Code change snippets

------

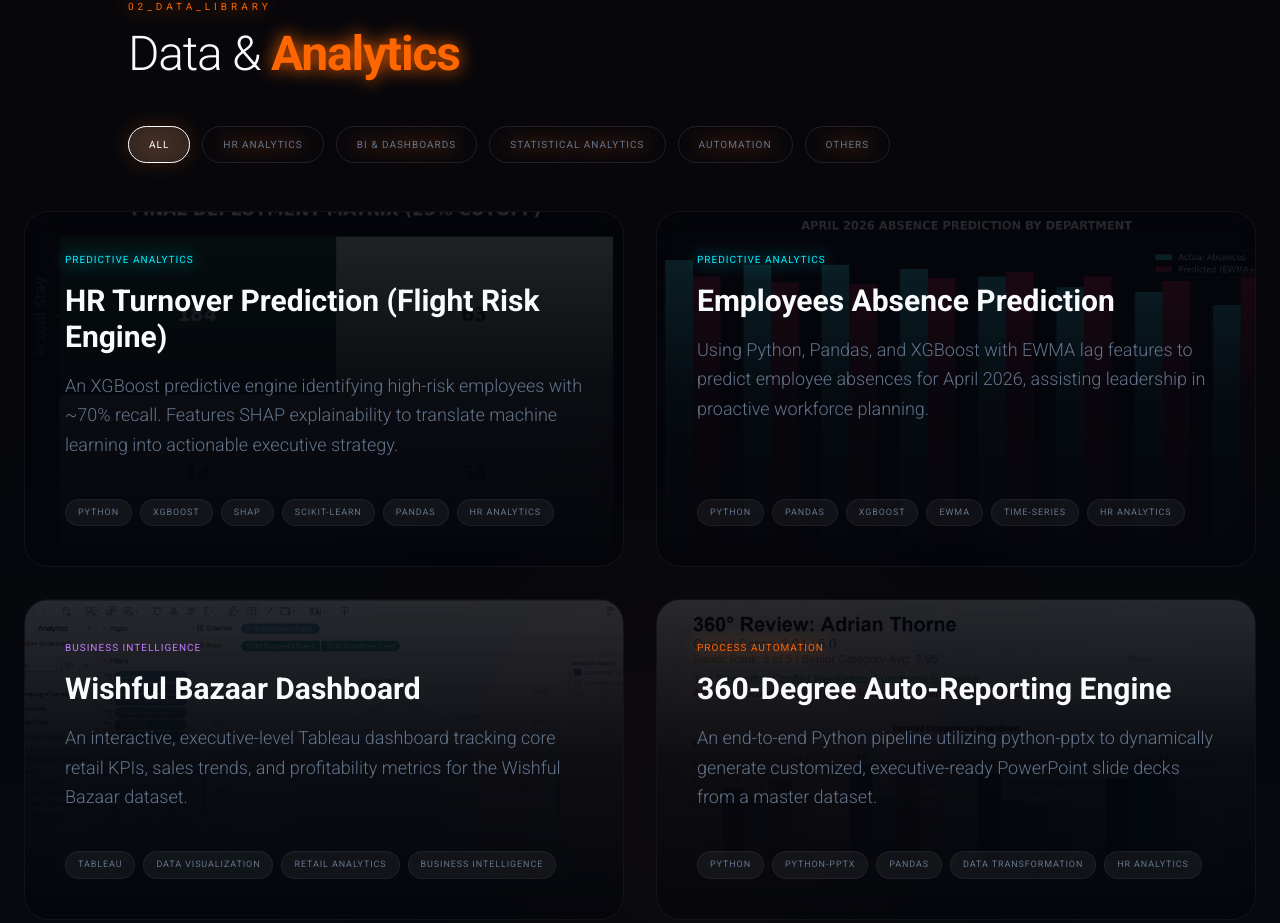
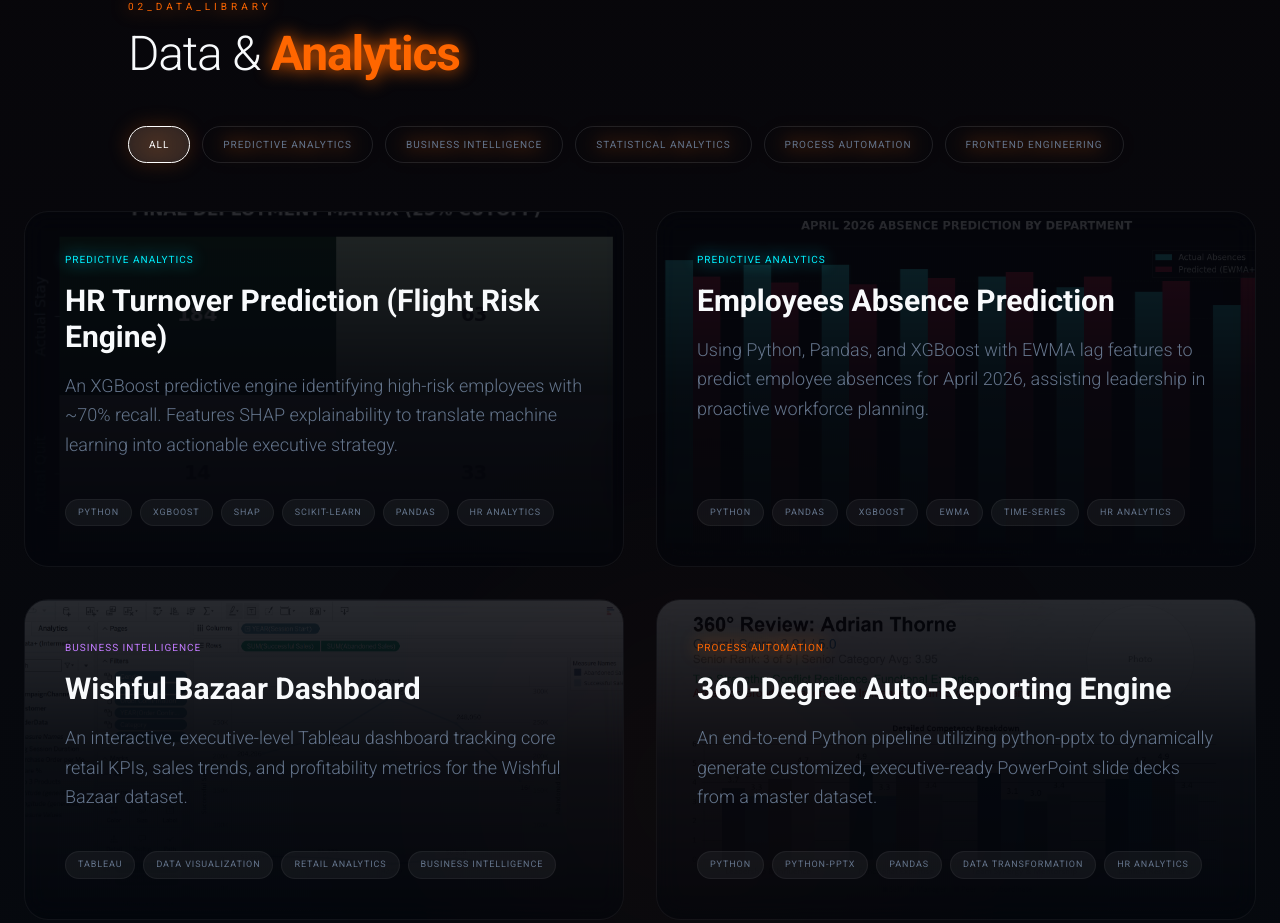
Before and after one commit to ifathurrasyid/fathsporto, a Next.js app: page / in a window 1280 px wide. Shown: the part 1697-2620 px from the top of the page. Built offline with nearby package versions, Linux system fonts and the light colour scheme.

Commit message:
fix: align frontend category buttons with backend JSON

```diff
--- a/src/app/page.tsx
+++ b/src/app/page.tsx
@@ -130,7 +130,7 @@ const NavScrambleLink = ({ href, defaultText, hoverText, colorClass, onClick }:
   );
 };
 
-const categories = ["All", "HR Analytics", "BI & Dashboards", "Statistical Analytics", "Automation", "Others"];
+const categories = ["All", "Predictive Analytics", "Business Intelligence", "Statistical Analytics", "Process Automation", "Frontend Engineering"];
 
 // THE FIX: Removed GPU-heavy 'drop-shadow' from the filter string to fix scrolling lag.
 const extremeCrash: Variants = {
```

------

• [REQUIRED ACTION] Reproduce every record verbatim, please. Omit the images.

• [WRITTEN ANSWER]
Before and after one commit to ifathurrasyid/fathsporto, a Next.js app: page / in a window 1280 px wide. Shown: the part 1697-2620 px from the top of the page. Built offline with nearby package versions, Linux system fonts and the light colour scheme.

Commit message:
fix: align frontend category buttons with backend JSON

```diff
--- a/src/app/page.tsx
+++ b/src/app/page.tsx
@@ -130,7 +130,7 @@ const NavScrambleLink = ({ href, defaultText, hoverText, colorClass, onClick }:
   );
 };
 
-const categories = ["All", "HR Analytics", "BI & Dashboards", "Statistical Analytics", "Automation", "Others"];
+const categories = ["All", "Predictive Analytics", "Business Intelligence", "Statistical Analytics", "Process Automation", "Frontend Engineering"];
 
 // THE FIX: Removed GPU-heavy 'drop-shadow' from the filter string to fix scrolling lag.
 const extremeCrash: Variants = {
```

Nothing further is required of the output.